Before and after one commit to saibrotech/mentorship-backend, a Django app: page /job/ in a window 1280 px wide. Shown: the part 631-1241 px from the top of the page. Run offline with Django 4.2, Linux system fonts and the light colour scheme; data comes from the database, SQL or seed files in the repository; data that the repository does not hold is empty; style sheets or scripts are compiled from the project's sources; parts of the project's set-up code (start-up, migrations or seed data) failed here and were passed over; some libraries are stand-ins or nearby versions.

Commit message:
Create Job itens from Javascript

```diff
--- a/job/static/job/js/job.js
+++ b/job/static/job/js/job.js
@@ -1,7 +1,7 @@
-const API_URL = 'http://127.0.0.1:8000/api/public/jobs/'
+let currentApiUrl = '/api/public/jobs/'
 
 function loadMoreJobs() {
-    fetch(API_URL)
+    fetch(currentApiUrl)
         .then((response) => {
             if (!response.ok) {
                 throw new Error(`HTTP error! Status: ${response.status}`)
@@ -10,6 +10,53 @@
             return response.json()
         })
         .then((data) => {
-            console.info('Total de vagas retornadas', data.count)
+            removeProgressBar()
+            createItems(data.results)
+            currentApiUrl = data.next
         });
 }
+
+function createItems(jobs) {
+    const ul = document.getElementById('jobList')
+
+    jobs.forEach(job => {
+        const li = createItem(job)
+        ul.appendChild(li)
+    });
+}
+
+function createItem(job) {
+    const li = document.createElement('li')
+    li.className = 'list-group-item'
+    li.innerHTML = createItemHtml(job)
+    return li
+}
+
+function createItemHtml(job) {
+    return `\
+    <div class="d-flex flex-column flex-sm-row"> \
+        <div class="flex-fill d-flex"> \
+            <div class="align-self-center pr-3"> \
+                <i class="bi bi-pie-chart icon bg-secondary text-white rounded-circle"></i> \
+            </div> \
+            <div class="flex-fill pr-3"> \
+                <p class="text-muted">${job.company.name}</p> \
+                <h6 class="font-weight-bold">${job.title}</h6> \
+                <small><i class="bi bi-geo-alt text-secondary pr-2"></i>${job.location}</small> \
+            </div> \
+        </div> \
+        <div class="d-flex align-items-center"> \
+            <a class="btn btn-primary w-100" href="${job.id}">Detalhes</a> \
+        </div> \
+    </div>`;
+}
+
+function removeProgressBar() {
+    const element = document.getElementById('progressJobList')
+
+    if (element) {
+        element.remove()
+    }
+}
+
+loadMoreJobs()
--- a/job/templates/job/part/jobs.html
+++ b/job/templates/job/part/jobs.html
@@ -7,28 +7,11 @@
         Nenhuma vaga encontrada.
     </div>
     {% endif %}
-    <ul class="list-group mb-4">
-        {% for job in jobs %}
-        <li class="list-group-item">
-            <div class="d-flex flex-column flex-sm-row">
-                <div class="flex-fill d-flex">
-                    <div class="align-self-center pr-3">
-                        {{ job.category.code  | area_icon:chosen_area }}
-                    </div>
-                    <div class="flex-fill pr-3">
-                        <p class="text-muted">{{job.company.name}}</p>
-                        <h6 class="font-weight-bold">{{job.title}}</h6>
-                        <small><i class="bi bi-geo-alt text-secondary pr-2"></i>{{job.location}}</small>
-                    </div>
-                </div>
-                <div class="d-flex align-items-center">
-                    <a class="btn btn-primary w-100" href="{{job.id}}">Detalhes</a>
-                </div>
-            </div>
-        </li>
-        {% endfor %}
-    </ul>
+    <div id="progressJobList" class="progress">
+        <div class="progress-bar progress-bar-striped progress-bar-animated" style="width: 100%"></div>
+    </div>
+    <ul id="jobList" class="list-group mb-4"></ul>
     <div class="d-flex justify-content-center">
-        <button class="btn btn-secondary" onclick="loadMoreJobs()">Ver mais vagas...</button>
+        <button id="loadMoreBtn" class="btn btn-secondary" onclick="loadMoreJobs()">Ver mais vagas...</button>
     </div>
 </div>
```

+===+

# YOUR GOAL
Which lines in the listing above hold the word "small"? Show each of them.

# ANSWER SPACE
+                <small><i class="bi bi-geo-alt text-secondary pr-2"></i>${job.location}</small> \
-                        <small><i class="bi bi-geo-alt text-secondary pr-2"></i>{{job.location}}</small>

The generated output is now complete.